■ **EXERCISE INPUT**:
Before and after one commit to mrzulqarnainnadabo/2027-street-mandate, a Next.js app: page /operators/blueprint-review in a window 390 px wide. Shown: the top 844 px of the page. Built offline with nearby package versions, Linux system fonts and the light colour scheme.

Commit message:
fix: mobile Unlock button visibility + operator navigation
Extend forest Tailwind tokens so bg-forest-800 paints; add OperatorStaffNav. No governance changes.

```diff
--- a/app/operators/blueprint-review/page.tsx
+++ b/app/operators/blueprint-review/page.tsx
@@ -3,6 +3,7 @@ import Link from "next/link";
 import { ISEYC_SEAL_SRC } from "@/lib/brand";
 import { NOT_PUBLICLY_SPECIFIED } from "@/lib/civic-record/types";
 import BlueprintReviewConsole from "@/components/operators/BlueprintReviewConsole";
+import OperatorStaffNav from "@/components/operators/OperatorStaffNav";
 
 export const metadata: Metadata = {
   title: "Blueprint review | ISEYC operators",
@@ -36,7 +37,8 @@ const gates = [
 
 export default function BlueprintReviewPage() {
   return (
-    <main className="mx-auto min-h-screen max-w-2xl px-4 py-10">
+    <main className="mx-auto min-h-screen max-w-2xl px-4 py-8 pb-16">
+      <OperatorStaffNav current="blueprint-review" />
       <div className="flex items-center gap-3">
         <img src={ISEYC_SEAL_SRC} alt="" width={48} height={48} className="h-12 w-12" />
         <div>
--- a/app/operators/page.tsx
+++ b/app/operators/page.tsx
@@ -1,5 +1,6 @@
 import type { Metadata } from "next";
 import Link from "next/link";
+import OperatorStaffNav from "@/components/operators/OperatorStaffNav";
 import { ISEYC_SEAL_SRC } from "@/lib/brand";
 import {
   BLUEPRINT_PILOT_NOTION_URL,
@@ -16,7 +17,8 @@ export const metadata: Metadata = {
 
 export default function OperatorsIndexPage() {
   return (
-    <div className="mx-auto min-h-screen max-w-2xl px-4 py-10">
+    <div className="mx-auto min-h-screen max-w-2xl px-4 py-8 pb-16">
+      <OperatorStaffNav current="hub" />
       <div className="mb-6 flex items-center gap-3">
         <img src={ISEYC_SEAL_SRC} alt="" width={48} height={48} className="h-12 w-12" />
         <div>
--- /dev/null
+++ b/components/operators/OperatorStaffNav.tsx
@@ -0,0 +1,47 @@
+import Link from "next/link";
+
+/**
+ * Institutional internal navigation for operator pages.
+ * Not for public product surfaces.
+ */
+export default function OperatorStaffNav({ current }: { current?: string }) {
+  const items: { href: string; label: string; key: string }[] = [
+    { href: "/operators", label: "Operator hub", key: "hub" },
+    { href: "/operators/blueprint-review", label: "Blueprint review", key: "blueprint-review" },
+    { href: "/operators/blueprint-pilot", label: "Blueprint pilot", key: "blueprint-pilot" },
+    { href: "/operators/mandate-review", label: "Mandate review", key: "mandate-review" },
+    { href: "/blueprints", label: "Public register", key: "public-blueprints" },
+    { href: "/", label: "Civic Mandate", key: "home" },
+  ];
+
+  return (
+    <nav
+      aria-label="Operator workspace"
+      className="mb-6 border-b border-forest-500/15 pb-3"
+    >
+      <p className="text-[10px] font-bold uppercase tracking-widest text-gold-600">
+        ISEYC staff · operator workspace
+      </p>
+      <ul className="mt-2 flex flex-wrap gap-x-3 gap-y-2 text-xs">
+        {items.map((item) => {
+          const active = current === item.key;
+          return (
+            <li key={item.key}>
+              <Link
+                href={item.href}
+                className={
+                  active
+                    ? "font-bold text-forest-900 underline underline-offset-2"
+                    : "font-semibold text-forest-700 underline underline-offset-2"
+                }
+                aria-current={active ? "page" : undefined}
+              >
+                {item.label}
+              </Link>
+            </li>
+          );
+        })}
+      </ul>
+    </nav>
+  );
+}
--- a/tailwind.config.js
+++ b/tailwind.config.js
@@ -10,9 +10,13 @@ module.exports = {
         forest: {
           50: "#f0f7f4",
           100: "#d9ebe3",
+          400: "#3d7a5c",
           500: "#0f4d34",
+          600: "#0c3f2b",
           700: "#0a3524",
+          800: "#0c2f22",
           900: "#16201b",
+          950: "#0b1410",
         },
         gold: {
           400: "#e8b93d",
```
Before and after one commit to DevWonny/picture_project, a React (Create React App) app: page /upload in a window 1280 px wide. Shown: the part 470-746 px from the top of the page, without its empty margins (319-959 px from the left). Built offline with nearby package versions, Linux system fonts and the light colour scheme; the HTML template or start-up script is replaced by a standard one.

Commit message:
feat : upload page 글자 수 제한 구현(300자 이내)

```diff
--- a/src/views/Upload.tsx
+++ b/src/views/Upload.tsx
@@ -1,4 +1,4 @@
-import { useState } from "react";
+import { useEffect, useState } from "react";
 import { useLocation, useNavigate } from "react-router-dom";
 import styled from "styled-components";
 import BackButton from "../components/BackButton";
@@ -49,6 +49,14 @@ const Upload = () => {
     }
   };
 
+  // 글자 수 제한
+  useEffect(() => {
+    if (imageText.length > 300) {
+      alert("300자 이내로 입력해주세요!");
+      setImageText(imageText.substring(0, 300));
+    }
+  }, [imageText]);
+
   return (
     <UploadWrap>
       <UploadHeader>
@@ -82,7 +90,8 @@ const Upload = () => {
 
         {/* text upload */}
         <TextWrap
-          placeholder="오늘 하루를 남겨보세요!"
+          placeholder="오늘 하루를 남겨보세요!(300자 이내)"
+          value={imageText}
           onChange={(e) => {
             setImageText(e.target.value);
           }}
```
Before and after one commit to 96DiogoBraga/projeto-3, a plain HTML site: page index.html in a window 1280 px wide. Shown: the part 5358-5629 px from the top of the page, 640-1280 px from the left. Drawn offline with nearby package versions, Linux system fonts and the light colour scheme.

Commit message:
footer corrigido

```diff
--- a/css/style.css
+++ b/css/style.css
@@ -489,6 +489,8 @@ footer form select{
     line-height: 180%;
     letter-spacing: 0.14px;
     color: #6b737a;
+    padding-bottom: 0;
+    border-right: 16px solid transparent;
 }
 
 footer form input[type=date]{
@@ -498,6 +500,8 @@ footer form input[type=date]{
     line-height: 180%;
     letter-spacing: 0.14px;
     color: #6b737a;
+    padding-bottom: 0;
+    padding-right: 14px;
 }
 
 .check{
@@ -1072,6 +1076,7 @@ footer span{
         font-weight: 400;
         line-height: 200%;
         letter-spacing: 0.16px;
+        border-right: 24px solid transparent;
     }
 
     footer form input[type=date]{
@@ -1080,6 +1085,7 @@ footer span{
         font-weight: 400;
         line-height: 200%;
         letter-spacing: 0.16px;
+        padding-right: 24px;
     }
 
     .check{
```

■ **TASK DETAILS**: Write the records out once more, word for word.

■ **EXERCISE SOLUTION**:
Before and after one commit to mrzulqarnainnadabo/2027-street-mandate, a Next.js app: page /operators/blueprint-review in a window 390 px wide. Shown: the top 844 px of the page. Built offline with nearby package versions, Linux system fonts and the light colour scheme.

Commit message:
fix: mobile Unlock button visibility + operator navigation
Extend forest Tailwind tokens so bg-forest-800 paints; add OperatorStaffNav. No governance changes.

```diff
--- a/app/operators/blueprint-review/page.tsx
+++ b/app/operators/blueprint-review/page.tsx
@@ -3,6 +3,7 @@ import Link from "next/link";
 import { ISEYC_SEAL_SRC } from "@/lib/brand";
 import { NOT_PUBLICLY_SPECIFIED } from "@/lib/civic-record/types";
 import BlueprintReviewConsole from "@/components/operators/BlueprintReviewConsole";
+import OperatorStaffNav from "@/components/operators/OperatorStaffNav";
 
 export const metadata: Metadata = {
   title: "Blueprint review | ISEYC operators",
@@ -36,7 +37,8 @@ const gates = [
 
 export default function BlueprintReviewPage() {
   return (
-    <main className="mx-auto min-h-screen max-w-2xl px-4 py-10">
+    <main className="mx-auto min-h-screen max-w-2xl px-4 py-8 pb-16">
+      <OperatorStaffNav current="blueprint-review" />
       <div className="flex items-center gap-3">
         <img src={ISEYC_SEAL_SRC} alt="" width={48} height={48} className="h-12 w-12" />
         <div>
--- a/app/operators/page.tsx
+++ b/app/operators/page.tsx
@@ -1,5 +1,6 @@
 import type { Metadata } from "next";
 import Link from "next/link";
+import OperatorStaffNav from "@/components/operators/OperatorStaffNav";
 import { ISEYC_SEAL_SRC } from "@/lib/brand";
 import {
   BLUEPRINT_PILOT_NOTION_URL,
@@ -16,7 +17,8 @@ export const metadata: Metadata = {
 
 export default function OperatorsIndexPage() {
   return (
-    <div className="mx-auto min-h-screen max-w-2xl px-4 py-10">
+    <div className="mx-auto min-h-screen max-w-2xl px-4 py-8 pb-16">
+      <OperatorStaffNav current="hub" />
       <div className="mb-6 flex items-center gap-3">
         <img src={ISEYC_SEAL_SRC} alt="" width={48} height={48} className="h-12 w-12" />
         <div>
--- /dev/null
+++ b/components/operators/OperatorStaffNav.tsx
@@ -0,0 +1,47 @@
+import Link from "next/link";
+
+/**
+ * Institutional internal navigation for operator pages.
+ * Not for public product surfaces.
+ */
+export default function OperatorStaffNav({ current }: { current?: string }) {
+  const items: { href: string; label: string; key: string }[] = [
+    { href: "/operators", label: "Operator hub", key: "hub" },
+    { href: "/operators/blueprint-review", label: "Blueprint review", key: "blueprint-review" },
+    { href: "/operators/blueprint-pilot", label: "Blueprint pilot", key: "blueprint-pilot" },
+    { href: "/operators/mandate-review", label: "Mandate review", key: "mandate-review" },
+    { href: "/blueprints", label: "Public register", key: "public-blueprints" },
+    { href: "/", label: "Civic Mandate", key: "home" },
+  ];
+
+  return (
+    <nav
+      aria-label="Operator workspace"
+      className="mb-6 border-b border-forest-500/15 pb-3"
+    >
+      <p className="text-[10px] font-bold uppercase tracking-widest text-gold-600">
+        ISEYC staff · operator workspace
+      </p>
+      <ul className="mt-2 flex flex-wrap gap-x-3 gap-y-2 text-xs">
+        {items.map((item) => {
+          const active = current === item.key;
+          return (
+            <li key={item.key}>
+              <Link
+                href={item.href}
+                className={
+                  active
+                    ? "font-bold text-forest-900 underline underline-offset-2"
+                    : "font-semibold text-forest-700 underline underline-offset-2"
+                }
+                aria-current={active ? "page" : undefined}
+              >
+                {item.label}
+              </Link>
+            </li>
+          );
+        })}
+      </ul>
+    </nav>
+  );
+}
--- a/tailwind.config.js
+++ b/tailwind.config.js
@@ -10,9 +10,13 @@ module.exports = {
         forest: {
           50: "#f0f7f4",
           100: "#d9ebe3",
+          400: "#3d7a5c",
           500: "#0f4d34",
+          600: "#0c3f2b",
           700: "#0a3524",
+          800: "#0c2f22",
           900: "#16201b",
+          950: "#0b1410",
         },
         gold: {
           400: "#e8b93d",
```
Before and after one commit to DevWonny/picture_project, a React (Create React App) app: page /upload in a window 1280 px wide. Shown: the part 470-746 px from the top of the page, without its empty margins (319-959 px from the left). Built offline with nearby package versions, Linux system fonts and the light colour scheme; the HTML template or start-up script is replaced by a standard one.

Commit message:
feat : upload page 글자 수 제한 구현(300자 이내)

```diff
--- a/src/views/Upload.tsx
+++ b/src/views/Upload.tsx
@@ -1,4 +1,4 @@
-import { useState } from "react";
+import { useEffect, useState } from "react";
 import { useLocation, useNavigate } from "react-router-dom";
 import styled from "styled-components";
 import BackButton from "../components/BackButton";
@@ -49,6 +49,14 @@ const Upload = () => {
     }
   };
 
+  // 글자 수 제한
+  useEffect(() => {
+    if (imageText.length > 300) {
+      alert("300자 이내로 입력해주세요!");
+      setImageText(imageText.substring(0, 300));
+    }
+  }, [imageText]);
+
   return (
     <UploadWrap>
       <UploadHeader>
@@ -82,7 +90,8 @@ const Upload = () => {
 
         {/* text upload */}
         <TextWrap
-          placeholder="오늘 하루를 남겨보세요!"
+          placeholder="오늘 하루를 남겨보세요!(300자 이내)"
+          value={imageText}
           onChange={(e) => {
             setImageText(e.target.value);
           }}
```
Before and after one commit to 96DiogoBraga/projeto-3, a plain HTML site: page index.html in a window 1280 px wide. Shown: the part 5358-5629 px from the top of the page, 640-1280 px from the left. Drawn offline with nearby package versions, Linux system fonts and the light colour scheme.

Commit message:
footer corrigido

```diff
--- a/css/style.css
+++ b/css/style.css
@@ -489,6 +489,8 @@ footer form select{
     line-height: 180%;
     letter-spacing: 0.14px;
     color: #6b737a;
+    padding-bottom: 0;
+    border-right: 16px solid transparent;
 }
 
 footer form input[type=date]{
@@ -498,6 +500,8 @@ footer form input[type=date]{
     line-height: 180%;
     letter-spacing: 0.14px;
     color: #6b737a;
+    padding-bottom: 0;
+    padding-right: 14px;
 }
 
 .check{
@@ -1072,6 +1076,7 @@ footer span{
         font-weight: 400;
         line-height: 200%;
         letter-spacing: 0.16px;
+        border-right: 24px solid transparent;
     }
 
     footer form input[type=date]{
@@ -1080,6 +1085,7 @@ footer span{
         font-weight: 400;
         line-height: 200%;
         letter-spacing: 0.16px;
+        padding-right: 24px;
     }
 
     .check{
```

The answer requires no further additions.